*** Block opens ***

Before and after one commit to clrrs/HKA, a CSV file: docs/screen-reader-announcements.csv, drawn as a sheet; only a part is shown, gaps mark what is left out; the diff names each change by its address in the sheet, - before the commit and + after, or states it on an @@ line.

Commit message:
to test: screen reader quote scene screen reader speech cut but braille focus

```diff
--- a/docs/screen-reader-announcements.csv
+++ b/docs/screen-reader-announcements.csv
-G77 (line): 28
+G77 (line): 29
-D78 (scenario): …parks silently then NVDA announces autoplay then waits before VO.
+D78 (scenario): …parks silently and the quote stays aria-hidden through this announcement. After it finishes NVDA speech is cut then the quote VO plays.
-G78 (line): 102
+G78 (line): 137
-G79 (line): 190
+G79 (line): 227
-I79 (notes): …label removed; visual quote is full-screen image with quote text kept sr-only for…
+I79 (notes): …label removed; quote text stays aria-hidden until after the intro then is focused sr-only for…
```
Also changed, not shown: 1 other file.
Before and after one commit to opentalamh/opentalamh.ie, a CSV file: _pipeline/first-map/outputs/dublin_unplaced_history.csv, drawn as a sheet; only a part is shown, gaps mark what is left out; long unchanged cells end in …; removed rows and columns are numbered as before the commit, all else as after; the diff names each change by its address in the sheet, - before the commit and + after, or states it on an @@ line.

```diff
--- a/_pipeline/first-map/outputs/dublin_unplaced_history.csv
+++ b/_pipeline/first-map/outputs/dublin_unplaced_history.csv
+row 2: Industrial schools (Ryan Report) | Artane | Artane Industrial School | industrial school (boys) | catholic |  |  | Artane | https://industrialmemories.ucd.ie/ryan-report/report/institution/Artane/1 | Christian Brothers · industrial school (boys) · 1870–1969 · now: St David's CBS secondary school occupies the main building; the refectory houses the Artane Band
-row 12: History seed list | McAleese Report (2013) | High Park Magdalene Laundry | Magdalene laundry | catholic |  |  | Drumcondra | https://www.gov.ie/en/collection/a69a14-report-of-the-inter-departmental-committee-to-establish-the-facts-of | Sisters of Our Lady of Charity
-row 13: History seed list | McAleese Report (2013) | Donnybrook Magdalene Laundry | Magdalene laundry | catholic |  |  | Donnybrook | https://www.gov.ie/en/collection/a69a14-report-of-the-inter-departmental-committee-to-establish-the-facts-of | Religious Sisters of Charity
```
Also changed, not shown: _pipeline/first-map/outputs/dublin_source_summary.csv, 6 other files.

*** Block closes ***

■ Problem description
Provide an exact copy of all the material.

■ Result for this exercise
Before and after one commit to clrrs/HKA, a CSV file: docs/screen-reader-announcements.csv, drawn as a sheet; only a part is shown, gaps mark what is left out; the diff names each change by its address in the sheet, - before the commit and + after, or states it on an @@ line.

Commit message:
to test: screen reader quote scene screen reader speech cut but braille focus

```diff
--- a/docs/screen-reader-announcements.csv
+++ b/docs/screen-reader-announcements.csv
-G77 (line): 28
+G77 (line): 29
-D78 (scenario): …parks silently then NVDA announces autoplay then waits before VO.
+D78 (scenario): …parks silently and the quote stays aria-hidden through this announcement. After it finishes NVDA speech is cut then the quote VO plays.
-G78 (line): 102
+G78 (line): 137
-G79 (line): 190
+G79 (line): 227
-I79 (notes): …label removed; visual quote is full-screen image with quote text kept sr-only for…
+I79 (notes): …label removed; quote text stays aria-hidden until after the intro then is focused sr-only for…
```
Also changed, not shown: 1 other file.
Before and after one commit to opentalamh/opentalamh.ie, a CSV file: _pipeline/first-map/outputs/dublin_unplaced_history.csv, drawn as a sheet; only a part is shown, gaps mark what is left out; long unchanged cells end in …; removed rows and columns are numbered as before the commit, all else as after; the diff names each change by its address in the sheet, - before the commit and + after, or states it on an @@ line.

```diff
--- a/_pipeline/first-map/outputs/dublin_unplaced_history.csv
+++ b/_pipeline/first-map/outputs/dublin_unplaced_history.csv
+row 2: Industrial schools (Ryan Report) | Artane | Artane Industrial School | industrial school (boys) | catholic |  |  | Artane | https://industrialmemories.ucd.ie/ryan-report/report/institution/Artane/1 | Christian Brothers · industrial school (boys) · 1870–1969 · now: St David's CBS secondary school occupies the main building; the refectory houses the Artane Band
-row 12: History seed list | McAleese Report (2013) | High Park Magdalene Laundry | Magdalene laundry | catholic |  |  | Drumcondra | https://www.gov.ie/en/collection/a69a14-report-of-the-inter-departmental-committee-to-establish-the-facts-of | Sisters of Our Lady of Charity
-row 13: History seed list | McAleese Report (2013) | Donnybrook Magdalene Laundry | Magdalene laundry | catholic |  |  | Donnybrook | https://www.gov.ie/en/collection/a69a14-report-of-the-inter-departmental-committee-to-establish-the-facts-of | Religious Sisters of Charity
```
Also changed, not shown: _pipeline/first-map/outputs/dublin_source_summary.csv, 6 other files.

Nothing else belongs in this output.